He added, "I was surprised to learn that the owner's interests were more important than reliability."
Already, several Elta journalists who were associated with the agency's recent escalation left.
Romas Sakadolskis, a former reporter for the Voice of America, and a professor at Vilnius University's journalism department, commented, "The people who made Elta, who rebuilt it to a large degree, are now leaving or have left. If that continues, I don't see Elta surviving as the kind of institution it was. It will be something else. Will this [new agency] provide the kind of service that the Elta we know provided? Likely, that's not the case."
Those journalists who did stay are said to be living in uncertainty and don't know what to expect from their new owners. As one confessed to The Baltic Times, "Although there haven't been any changes yet, we can sense some psychological fear 's fear of Respublika, fear of Tomkus. This person is renowned for his methods of work."
But Vilnius is rife with legend about how Tomkus intervenes into the work of Respublika journalists. He allows some topics to be covered, others he does not.
"The [Elta] writers are worried that the new owners might be intervening into the content they write," the Elta journalist said. "There are many deliberations as to why there was such a big price given 's was it solely for the building and does that mean that the agency can be closed down after all?"
The end result could be a mass exodus.
"Many have thought about leaving," said the journalist. "But everybody is waiting for the owner's first move, when someone will call and say, 'Here we begin a series against this and that.' So far, we haven't heard any of this, it's only in our fears."
One thing is clear: Tomkus' methods, and style, could jeopardize Elta's integrity.
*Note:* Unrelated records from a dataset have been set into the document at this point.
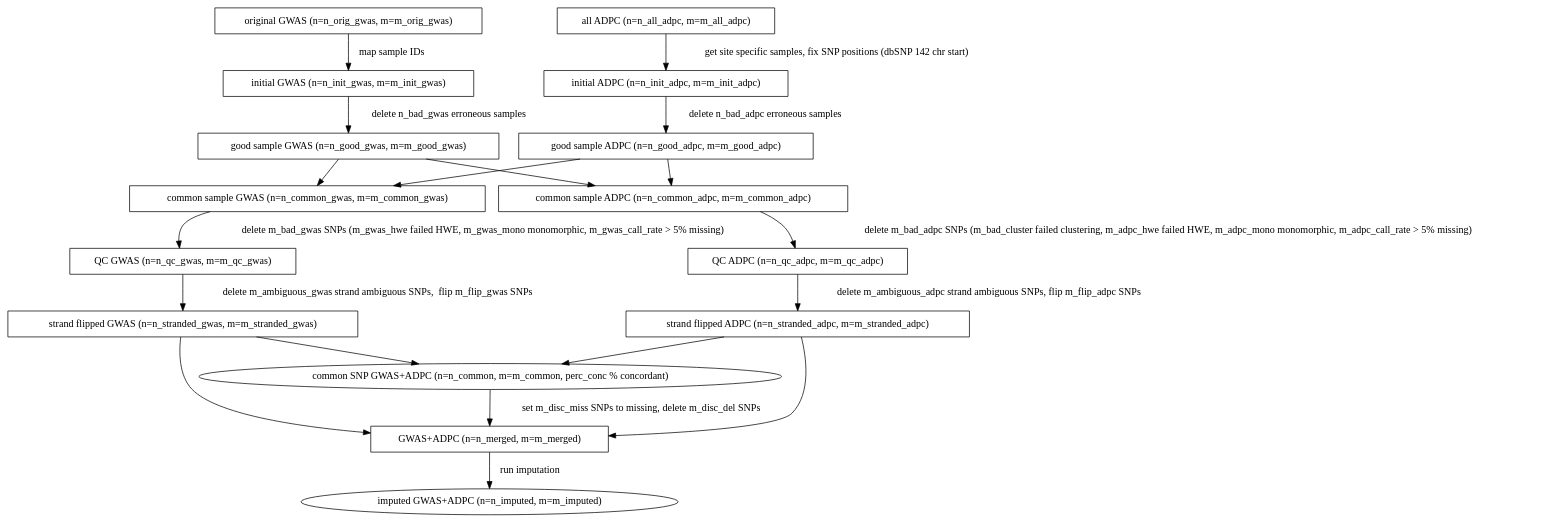
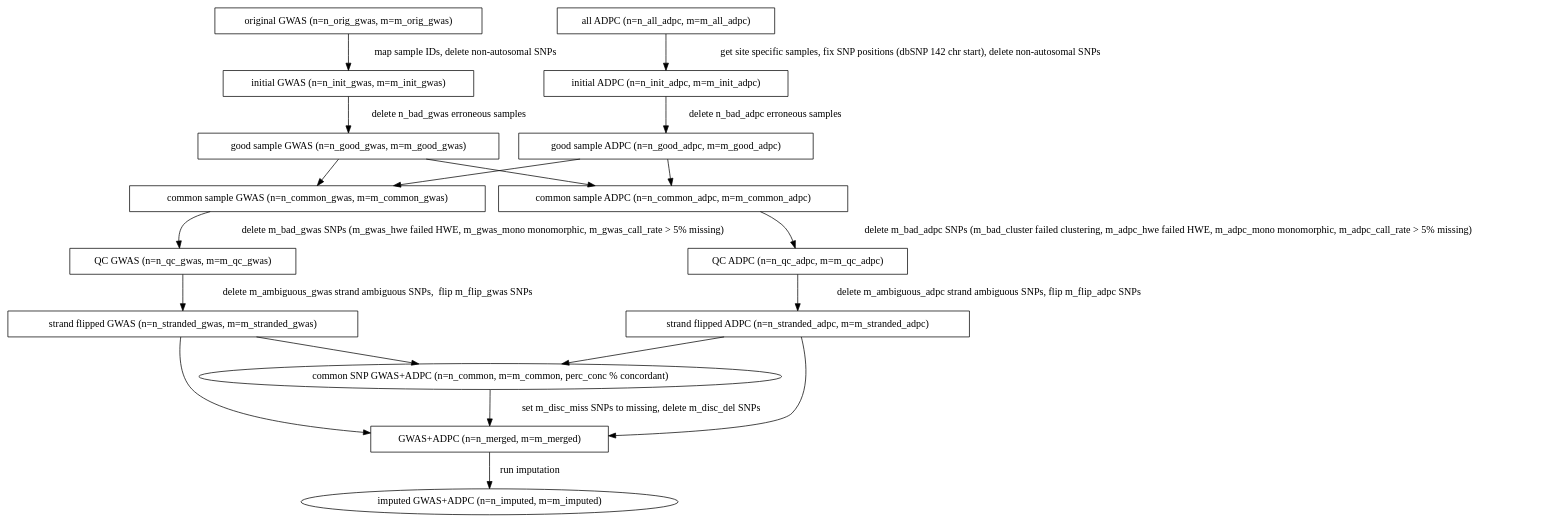
Before and after one commit to CAAPA/gwas_adpc_imputation_pipeline: the diagram in doc/flow.dot, drawn with Graphviz.

Commit message:
Only autosomal SNPs are now included in the initial files, and flow parameters are now reported for the merged file set

```diff
--- a/doc/flow.dot
+++ b/doc/flow.dot
@@ -1,91 +1,91 @@
 #!dot
 digraph {
 
     //Initial GWAS flow
 
     ORIG_GWAS [label="original GWAS (n=n_orig_gwas, m=m_orig_gwas)",
                shape=box] //params: n_orig_gwas, m_orig_gwas
     INIT_GWAS [label="initial GWAS (n=n_init_gwas, m=m_init_gwas)",
                shape=box] //params: n_init_gwas, m_init_gwas
-    ORIG_GWAS -> INIT_GWAS [label= " map sample IDs"];
+    ORIG_GWAS -> INIT_GWAS [label= " map sample IDs, delete non-autosomal SNPs"];
                  //script: get_gwas_samples
 
 
     GOOD_GWAS [label="good sample GWAS (n=n_good_gwas, m=m_good_gwas)",
                shape=box] //params: n_good_gwas, m_good_gwas
     INIT_GWAS -> GOOD_GWAS [label=" delete n_bad_gwas erroneous samples"];
                 //script: get_good_samples; params: n_bad_gwas
 
     COMMON_GWAS [label="common sample GWAS (n=n_common_gwas, m=m_common_gwas)",
                  shape=box] //params: n_common_gwas, m=m_common_gwas
     GOOD_GWAS -> COMMON_GWAS;
                  //script: get_common_samples
 
     QC_GWAS [label="QC GWAS (n=n_qc_gwas, m=m_qc_gwas)",
              shape=box] //params: n_qc_gwas, m=m_qc_gwas
     COMMON_GWAS -> QC_GWAS [label=" delete m_bad_gwas SNPs (m_gwas_hwe failed HWE, m_gwas_mono monomorphic, m_gwas_call_rate > 5% missing)"];
                 //script: do_gwas_qc; params: m_bad_gwas
                 //m (whatever subcategories removed)
 
 
     FLIPPED_GWAS [label="strand flipped GWAS (n=n_stranded_gwas, m=m_stranded_gwas)",
                   shape=box] //params: n_stranded_gwas, m_stranded_gwas
     QC_GWAS -> FLIPPED_GWAS [label=" delete m_ambiguous_gwas strand ambiguous SNPs,  flip m_flip_gwas SNPs"];
                  //script: flip_strands; params: m_flip_gwas, m_ambiguous_gwas
 
 
     //Initial ADPC flow
 
     ALL_ADPC [label="all ADPC (n=n_all_adpc, m=m_all_adpc)",
               shape=box] //params:n_all_adpc, m_all_adpc
     INIT_ADPC [label="initial ADPC (n=n_init_adpc, m=m_init_adpc)",
                shape=box] //params: n_init_adpc, m_init_adpc
-    ALL_ADPC -> INIT_ADPC [label=" get site specific samples, fix SNP positions (dbSNP 142 chr start)"]
+    ALL_ADPC -> INIT_ADPC [label=" get site specific samples, fix SNP positions (dbSNP 142 chr start), delete non-autosomal SNPs"]
                 //script: get_adpc_samples (site)
 
 
     GOOD_ADPC [label="good sample ADPC (n=n_good_adpc, m=m_good_adpc)",
                shape=box] //params: n_good_adpc, m_good_adpc
     INIT_ADPC -> GOOD_ADPC [label=" delete n_bad_adpc erroneous samples"];
                 //script: get_good_samples; params: n_bad_adpc
 
     COMMON_ADPC [label="common sample ADPC (n=n_common_adpc, m=m_common_adpc)",
                  shape=box] //params: n_common_adpc, m=m_common_adpc
     GOOD_ADPC -> COMMON_ADPC;
                  //script: get_common_samples
 
     QC_ADPC [label="QC ADPC (n=n_qc_adpc, m=m_qc_adpc)",
              shape=box] //params: n_qc_adpc, m=m_qc_adpc
     COMMON_ADPC -> QC_ADPC [label=" delete m_bad_adpc SNPs (m_bad_cluster failed clustering, m_adpc_hwe failed HWE, m_adpc_mono monomorphic, m_adpc_call_rate > 5% missing)"];
                 //script: do_adpc_qc; params: m_bad_adpc
                 //m (whatever subcategories removed)
                 //remember to also remove ACGT
 
     FLIPPED_ADPC [label="strand flipped ADPC (n=n_stranded_adpc, m=m_stranded_adpc)",
                   shape=box] //params: n_stranded_adpc, m_stranded_adpc
     QC_ADPC -> FLIPPED_ADPC [label=" delete m_ambiguous_adpc strand ambiguous SNPs, flip m_flip_adpc SNPs"];
                  //script: flip_strands; params: m_flip_adpc, m_ambiguous_adpc
 
 
 
     //GWAS + ADPC flows
 
     GOOD_ADPC -> COMMON_GWAS;
     GOOD_GWAS -> COMMON_ADPC;
 
     COMMON_SNP [label="common SNP GWAS+ADPC (n=n_common, m=m_common, perc_conc % concordant)",
                 shape=ellipse] //params: n_common, m_common
     FLIPPED_GWAS -> COMMON_SNP; //script: get_common_snp_files
     FLIPPED_ADPC -> COMMON_SNP; //script: get_common_snp_files
 
     MERGED [label="GWAS+ADPC (n=n_merged, m=m_merged)",
             shape=box] //params: n_merged, m_merged
     COMMON_SNP -> MERGED [label= " set m_disc_miss SNPs to missing, delete m_disc_del SNPs"];
             //script: merge_adpc_gwas; params: m_disc_miss, m_disc_del
     FLIPPED_GWAS -> MERGED;
     FLIPPED_ADPC -> MERGED;
 
     IMPUTED [label="imputed GWAS+ADPC (n=n_imputed, m=m_imputed)"]
     MERGED -> IMPUTED [label=" run imputation"];
                 //script:
 }
```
"How much control will he try to exercise? We don't know. But the suspicion is that there will be control. Suspicion is a terrible thing for a news agency because you lose trust," Sakadolskis said.
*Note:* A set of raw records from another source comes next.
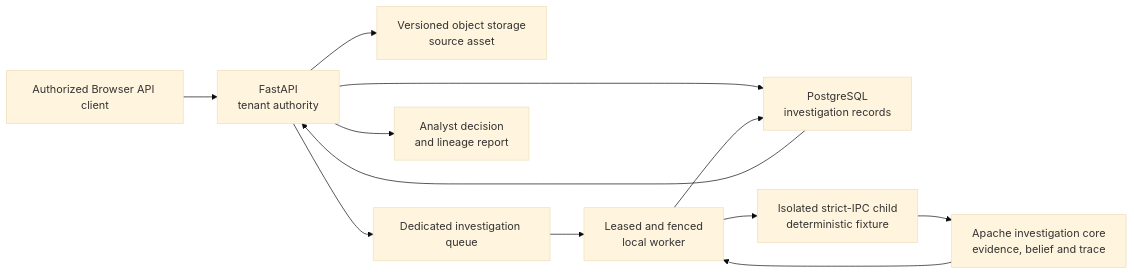
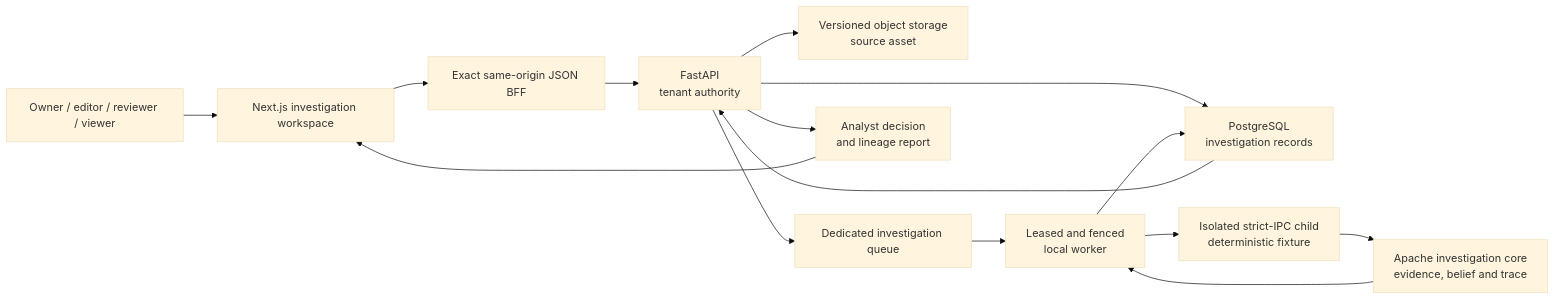
One commit to AndriiArtemenko3/instadescribe changed the diagram in README.md. Above: the diagram before and after it, drawn with Mermaid (base theme). The commit also changed other lines of this file and 47 other files, not shown here.

Commit message:
feat(app): add investigation workspace

````diff
--- a/README.md
+++ b/README.md
@@ -48,14 +50,17 @@
 ```mermaid
 flowchart LR
-    CLIENT["Authorized Browser API client"] --> API["FastAPI\ntenant authority"]
+    ANALYST["Owner / editor / reviewer / viewer"] --> WEB["Next.js investigation workspace"]
+    WEB --> BFF["Exact same-origin JSON BFF"]
+    BFF --> API["FastAPI\ntenant authority"]
     API --> PG["PostgreSQL\ninvestigation records"]
     API --> S3["Versioned object storage\nsource asset"]
     API --> Q["Dedicated investigation queue"]
     Q --> WORKER["Leased and fenced\nlocal worker"]
     WORKER --> CHILD["Isolated strict-IPC child\ndeterministic fixture"]
     CHILD --> CORE["Apache investigation core\nevidence, belief and trace"]
     CORE --> WORKER
     WORKER --> PG
     PG --> API
     API --> REPORT["Analyst decision\nand lineage report"]
+    REPORT --> WEB
 ```
````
Elta's performance over the past few years has improved significantly, and the agency provides an alternative to the Baltic News Service, the other big wire agency in Lithuania.
"Of late, Elta had risen like a Phoenix from the ashes. It really made a difference. And BNS people had to watch over their shoulder because Elta was there," Sakadolskis said. "All of this was good for the consumer of news. It made everyone work a little bit harder. Competition like that is very healthy. I'm not sure that this will be the case under Mr. Tomkus' ownership."
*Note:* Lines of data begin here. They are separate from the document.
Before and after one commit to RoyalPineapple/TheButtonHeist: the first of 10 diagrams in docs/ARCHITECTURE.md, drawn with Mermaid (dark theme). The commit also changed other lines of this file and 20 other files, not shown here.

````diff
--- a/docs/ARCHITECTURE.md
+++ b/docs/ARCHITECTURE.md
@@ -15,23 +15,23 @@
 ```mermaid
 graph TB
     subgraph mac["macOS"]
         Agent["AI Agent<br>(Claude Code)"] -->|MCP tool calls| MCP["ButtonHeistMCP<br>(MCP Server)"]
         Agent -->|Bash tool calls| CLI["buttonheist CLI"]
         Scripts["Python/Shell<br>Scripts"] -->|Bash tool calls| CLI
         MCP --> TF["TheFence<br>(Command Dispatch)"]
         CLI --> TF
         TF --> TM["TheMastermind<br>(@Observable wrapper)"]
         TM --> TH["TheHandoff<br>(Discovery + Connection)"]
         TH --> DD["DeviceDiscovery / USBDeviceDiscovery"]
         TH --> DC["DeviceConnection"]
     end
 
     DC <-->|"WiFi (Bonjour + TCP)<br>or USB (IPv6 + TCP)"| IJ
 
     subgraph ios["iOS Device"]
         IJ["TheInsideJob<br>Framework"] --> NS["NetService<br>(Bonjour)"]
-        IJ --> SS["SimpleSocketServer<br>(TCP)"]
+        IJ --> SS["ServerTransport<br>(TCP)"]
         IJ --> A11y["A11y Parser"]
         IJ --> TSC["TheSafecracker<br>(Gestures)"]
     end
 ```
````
If, however, Elta's content is altered, the market will see a drop in good material, experts say.
"Elta provided an interesting alternative because it offered commentary, interviews and a forum for other voices to be heard on a news-agency level. Now these are not very profitable ventures, but it owned a building in downtown Vilnius. And that was the saving grace of it," Sakadolskis said.
"If you take Elta out of this kind of endeavor, then what happens is that the public sphere narrows a little. Because of all the service that Elta provided, I don't think that BNS will [be able to keep up]. They don't have a nice uncle who can pay the bill. Elta did, and that uncle was called 'the building downtown, he said.
Rimantas Kanaspienis, the new head of Elta and one of the shareholders of Ziniu Partneriai, was quoted as saying that the building's real estate - 1,500-square-meters in the heart of Vilnius - was not the only perk in acquiring the agency.
"The main reason why we wanted the news agency was the ambition of a journalist: we wanted journalists and not businesspeople to control such means of mass media," Kanapienis said.
Nevertheless, many doubt the competence of Kanapienis, who is returning to journalism after many years of selling paint.
"I also doubt his competence. He introduces himself as a journalist, but at the same time he earns his money from selling paint. So, he may as well call himself a 'house builder,'" said one Elta writer.